Anti-HIV pharmacotherapies currently remain centralized around HAART. Since its introduction in 1998, efavirenz has been a mainstay of HAART, because it efficaciously suppresses HIV-1, and while it was recently downgraded by DHHS from a first line to an alternative treatment for naïve patients due to neuropsychiatric adverse events (NPAE), both WHO and South African guidelines continue to recommend efavirenz as the preferred NNRTI for HAART in adults and its popularity is likely to continue now that generic forms are becoming available. Only recently, however, has significant progress been made toward a molecular mechanistic appreciation of efavirenz-mediated NPAEs and its attractiveness as a recreational drug. Contributing factors for efavirenz are its ability to rapidly accumulate in brain and a narrow therapeutic window. Our receptor pharmacology studies indicate that within a concentration range relevant to its brain exposure, efavirenz is able to disrupt multiple monoamine neurotransmitter systems, including dopaminergic, serotoninergic, cholinergic, and GABAergic systems, hence its combined effects on these systems is likely to be responsible for some of efavirenz’s NPAEs, such as sleep disturbances, depression, anxiety, hallucinations, dizziness, headaches and memory impairments.
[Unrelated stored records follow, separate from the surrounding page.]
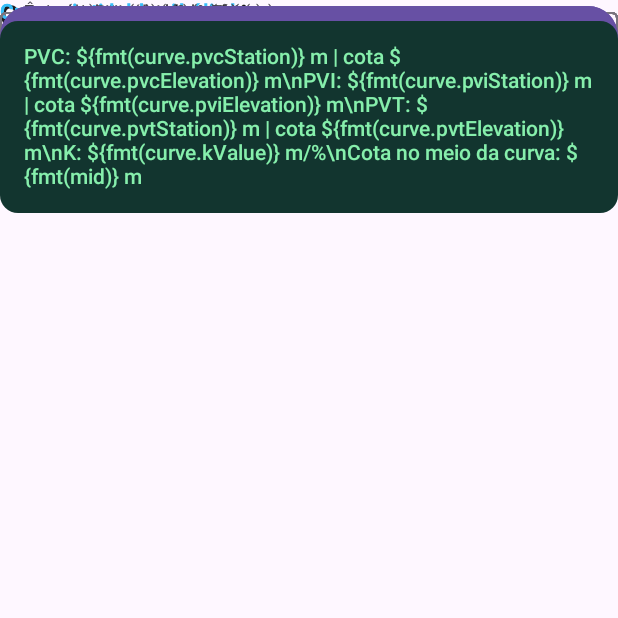
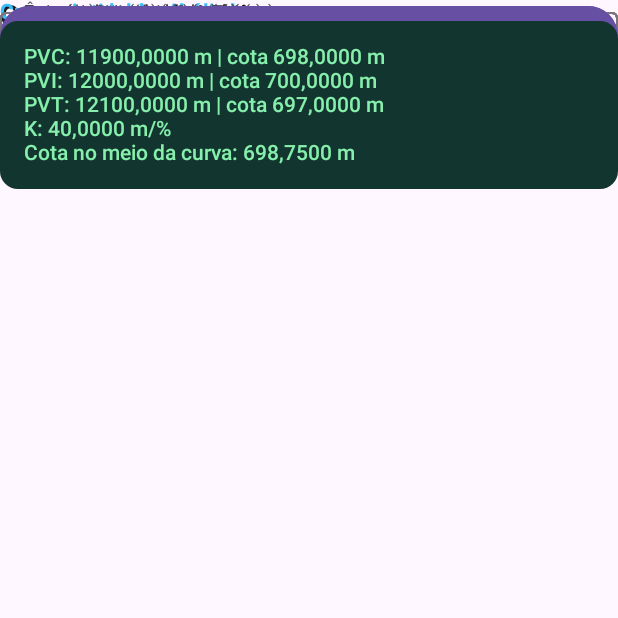
Before and after one commit to danielaureliodacruz8-spec/topografia-, an Android app built with Jetpack Compose: the composable RoadGeometryCalculator shown on its own in the app's theme, after a tap on "CALCULAR CURVA HORIZONTAL", on a phone screen of 412 x 824 dp, the top half of it. Run offline under Robolectric (Android 15) with nearby library versions, the phone set to English and light mode, and no system bars.

Commit message:
Fix road curve screen formatting

```diff
--- a/app/src/main/java/br/com/topoia/MainActivity.kt
+++ b/app/src/main/java/br/com/topoia/MainActivity.kt
@@ -424,8 +424,8 @@ private fun RoadGeometryCalculator() {
         val r = parse(radius); val a = parse(delta); val pi = parse(piStation)
         horizontalResult = if (r != null && a != null && pi != null) runCatching {
             val curve = RoadGeometryCalculations.horizontalCurve(r, a, pi)
-            "Tangente: \${fmt(curve.tangent)} m\\nDesenvolvimento: \${fmt(curve.development)} m\\nCorda longa: \${fmt(curve.longChord)} m\\nExterna: \${fmt(curve.external)} m\\nOrdenada média: \${fmt(curve.middleOrdinate)} m\\nPC: \${fmt(curve.pcStation)} m (\${RoadGeometryCalculations.stationLabel(curve.pcStation)})\\nPT: \${fmt(curve.ptStation)} m (\${RoadGeometryCalculations.stationLabel(curve.ptStation)})"
-        }.getOrElse { "Erro: \${it.message}" } else "Confira os dados da curva."
+            "Tangente: ${fmt(curve.tangent)} m\nDesenvolvimento: ${fmt(curve.development)} m\nCorda longa: ${fmt(curve.longChord)} m\nExterna: ${fmt(curve.external)} m\nOrdenada média: ${fmt(curve.middleOrdinate)} m\nPC: ${fmt(curve.pcStation)} m (${RoadGeometryCalculations.stationLabel(curve.pcStation)})\nPT: ${fmt(curve.ptStation)} m (${RoadGeometryCalculations.stationLabel(curve.ptStation)})"
+        }.getOrElse { "Erro: ${it.message}" } else "Confira os dados da curva."
     }, modifier = Modifier.fillMaxWidth()) { Text("CALCULAR CURVA HORIZONTAL") }
     horizontalResult?.let { ResultCard(it) }
 
@@ -441,8 +441,8 @@ private fun RoadGeometryCalculator() {
             val v = values.map { it!! }
             val curve = RoadGeometryCalculations.verticalCurve(v[0],v[1],v[2],v[3],v[4])
             val mid = RoadGeometryCalculations.verticalElevation(curve, curve.length / 2.0)
-            "PVC: \${fmt(curve.pvcStation)} m | cota \${fmt(curve.pvcElevation)} m\\nPVI: \${fmt(curve.pviStation)} m | cota \${fmt(curve.pviElevation)} m\\nPVT: \${fmt(curve.pvtStation)} m | cota \${fmt(curve.pvtElevation)} m\\nK: \${fmt(curve.kValue)} m/%\\nCota no meio da curva: \${fmt(mid)} m"
-        }.getOrElse { "Erro: \${it.message}" } else "Confira os dados da curva vertical."
+            "PVC: ${fmt(curve.pvcStation)} m | cota ${fmt(curve.pvcElevation)} m\nPVI: ${fmt(curve.pviStation)} m | cota ${fmt(curve.pviElevation)} m\nPVT: ${fmt(curve.pvtStation)} m | cota ${fmt(curve.pvtElevation)} m\nK: ${fmt(curve.kValue)} m/%\nCota no meio da curva: ${fmt(mid)} m"
+        }.getOrElse { "Erro: ${it.message}" } else "Confira os dados da curva vertical."
     }, modifier = Modifier.fillMaxWidth()) { Text("CALCULAR CURVA VERTICAL") }
     verticalResult?.let { ResultCard(it) }
 }
```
Within a concentration range relevant to its brain exposure, a number of CNS off-target interactions for efavirenz were identified, including with the 5-HT2A, 5-HT2C, 5-HT3, 5-HT6, M1, M3 and GABAA receptors, DAT, SERT, and VMAT2 transporters, and MAO-A. In rats trained to discriminate LSD from saline, efavirenz partially substitutes for LSD and this substitution is blocked by pre-treatment with a 5-HT2A receptor selective antagonist. Efavirenz also apparently competes for the same binding site at the 5-HT2A receptor as LSD, and prolonged chronic treatment with efavirenz leads to a pronounced reduction in 5-HT2A receptor levels. Finding from our receptor pharmacology studies with those in animals and humans correlate primarily with behavioral effects related to depressive, anxiogenic, hallucinogenic, and sleep disturbances.